Section 30 order: Lord Forsyth requested that the Scottish Government publish the Referendum Bill prior to Westminster’s approval of the Section 30 Order as a “constitutional courtesy.” This, he said, would allow for an informed debate and ease worries amongst ministers that the referendum would be “more rigged than the Cutty Sark” (The Herald page 6)
Referendum debate: Writing in the Scotsman, Joyce McMillan explains that in the face of declining support for independence, Alex Salmond needs to reach out to a broader range of civil society.
Financial regulator and RBS: The Financial Services Authority faced criticism from MPs for its management of the failure of RBS. The report by the Treasury Select Committee found that the FSA should have intervened in RBS’s takeover of Dutch rival ABM Amro. (The Scotsman page 1)
Rangers sale: Former Rangers owner Craig Whyte is preparing to claim millions from the sale of Rangers assets. However, an analysis by administrators Duff & Phelps indicates that the company believes that Whyte is not owed anything. (The Herald page 1)

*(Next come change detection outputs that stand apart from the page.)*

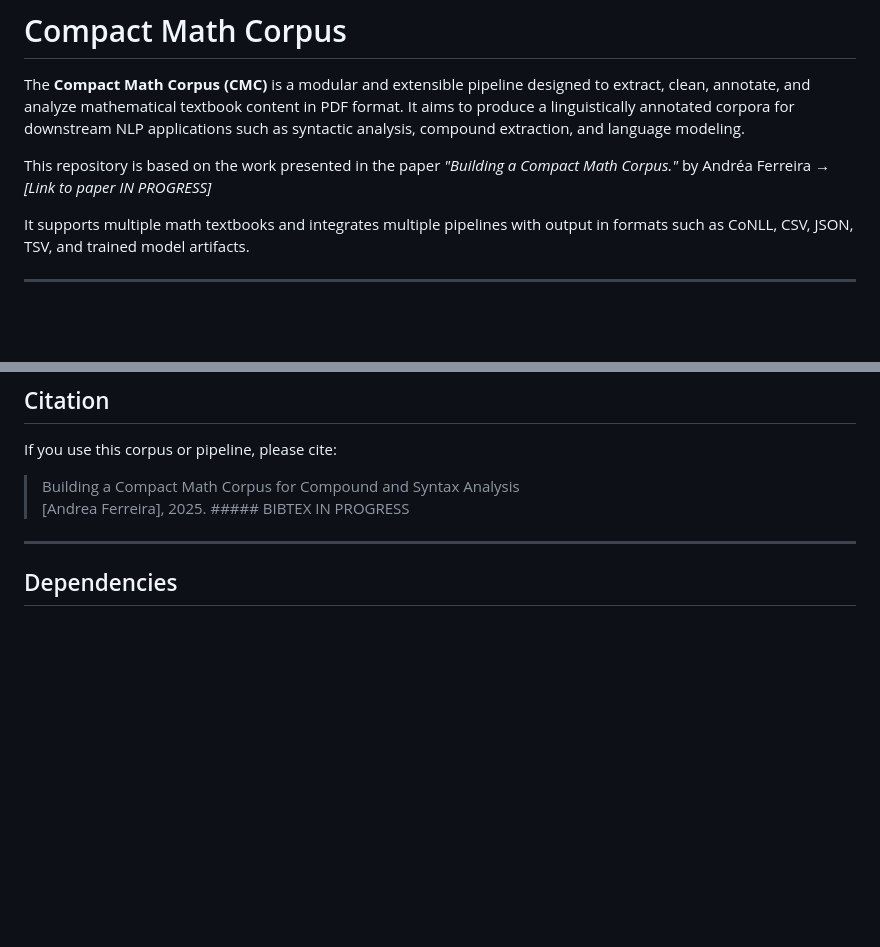
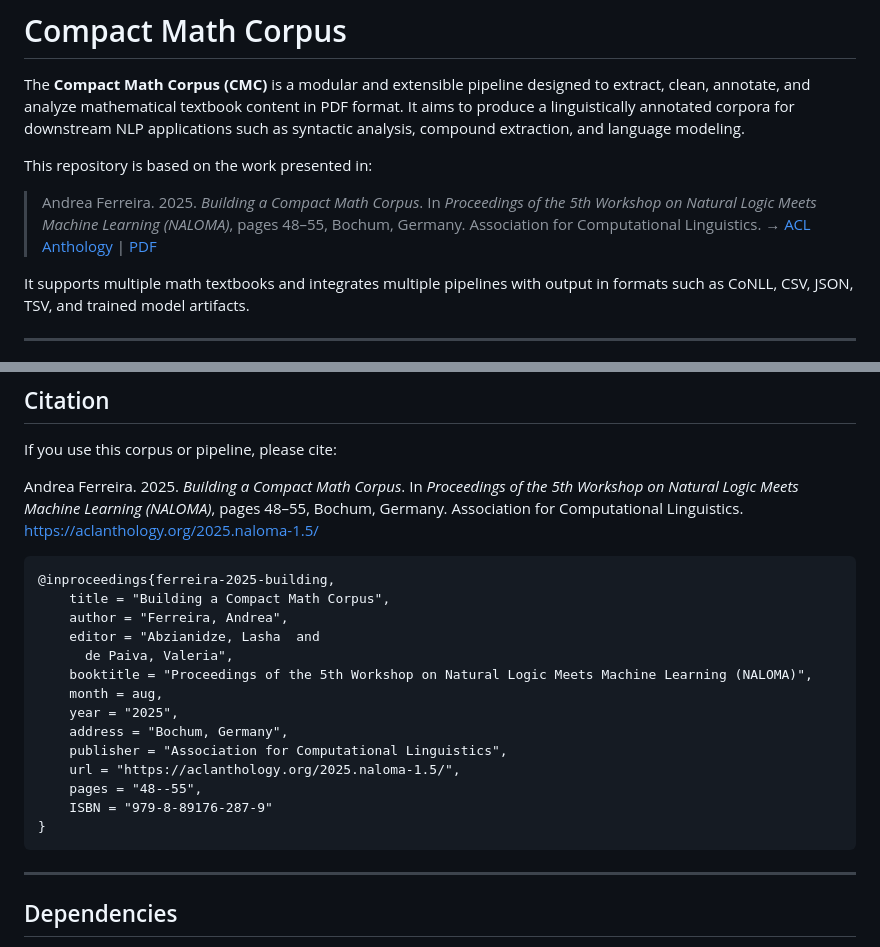
Before and after one commit to andreafer-uni/Compact-Math-Corpus, a Markdown page: README.md, 2 parts joined by grey strips. GitHub-like rendering; blank space fills up the shorter version.

````diff
--- a/README.md
+++ b/README.md
@@ -2,8 +2,10 @@
 
 The **Compact Math Corpus (CMC)** is a modular and extensible pipeline designed to extract, clean, annotate, and analyze mathematical textbook content in PDF format. It aims to produce a linguistically annotated corpora for downstream NLP applications such as syntactic analysis, compound extraction, and language modeling.
 
-This repository is based on the work presented in the paper _"Building a Compact Math Corpus."_ by Andréa Ferreira
-→ *[Link to paper IN PROGRESS]*
+This repository is based on the work presented in:
+
+> Andrea Ferreira. 2025. *Building a Compact Math Corpus*. In *Proceedings of the 5th Workshop on Natural Logic Meets Machine Learning (NALOMA)*, pages 48–55, Bochum, Germany. Association for Computational Linguistics.
+→ [ACL Anthology](https://aclanthology.org/2025.naloma-1.5/) | [PDF](https://aclanthology.org/2025.naloma-1.5.pdf)
 
 It supports multiple math textbooks and integrates multiple pipelines with output in formats such as CoNLL, CSV, JSON, TSV, and trained model artifacts.
 
@@ -85,9 +87,25 @@ Final models are trained using the unified CMC dataset and include:
 
 If you use this corpus or pipeline, please cite:
 
-> Building a Compact Math Corpus for Compound and Syntax Analysis
-> [Andrea Ferreira], 2025.  ##### BIBTEX IN PROGRESS
+Andrea Ferreira. 2025. *Building a Compact Math Corpus*. In *Proceedings of the 5th Workshop on Natural Logic Meets Machine Learning (NALOMA)*, pages 48–55, Bochum, Germany. Association for Computational Linguistics.
+https://aclanthology.org/2025.naloma-1.5/
 
+  ```bibtex
+  @inproceedings{ferreira-2025-building,
+      title = "Building a Compact Math Corpus",
+      author = "Ferreira, Andrea",
+      editor = "Abzianidze, Lasha  and
+        de Paiva, Valeria",
+      booktitle = "Proceedings of the 5th Workshop on Natural Logic Meets Machine Learning (NALOMA)",
+      month = aug,
+      year = "2025",
+      address = "Bochum, Germany",
+      publisher = "Association for Computational Linguistics",
+      url = "https://aclanthology.org/2025.naloma-1.5/",
+      pages = "48--55",
+      ISBN = "979-8-89176-287-9"
+}
+   ```
 ---
 
 ## Dependencies
````
Also changed, not shown: other parts of README.md (+2 -0 lines).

Human trafficking legislation: Justice Secretary Kenny MacAskill introduced statutory aggravations which can be added to existing charges. These charges will allow for harsher sentencing for those involved in activities related to human trafficking. Statistics indicate a rising number of victims in the UK. In 2011, 93 people were reported as suspected trafficking victims in Scotland. (The Herald page 2, The Scotsman page 18, The Times page 9, Daily Express page 12)
Transport and housing: A survey, published by the Bank of Scotland, analyses the economics of a daily commute, comparing average housing prices and the cost of a travel card. The housing markets in Edinburgh means that it makes sense for people to live outside of the city and commute in by train. In contrast, it may be more advantageous to live inside Aberdeen than in the outskirts. (The Scotsman page 15)
Mental health and economic downturn: According to a study published by NHS Health Scotland, more Scots are suffering from the effects of the economic downturn. The statistics show a rise in alcohol dependence and deaths from drug-related causes, although the suicide rate has fallen. Poorer areas are especially hard hit by the downturn and the health of the residents may reflect this. (The Herald page 5)
Minimum pricing study: A study in Canada found that the introduction of minimum pricing for alcohol coincided with the fall in consumption of strong beer. Price increases for stronger products may have also encouraged a shift towards lower alcohol content beer, wine, and cocktails. (The Herald page 9)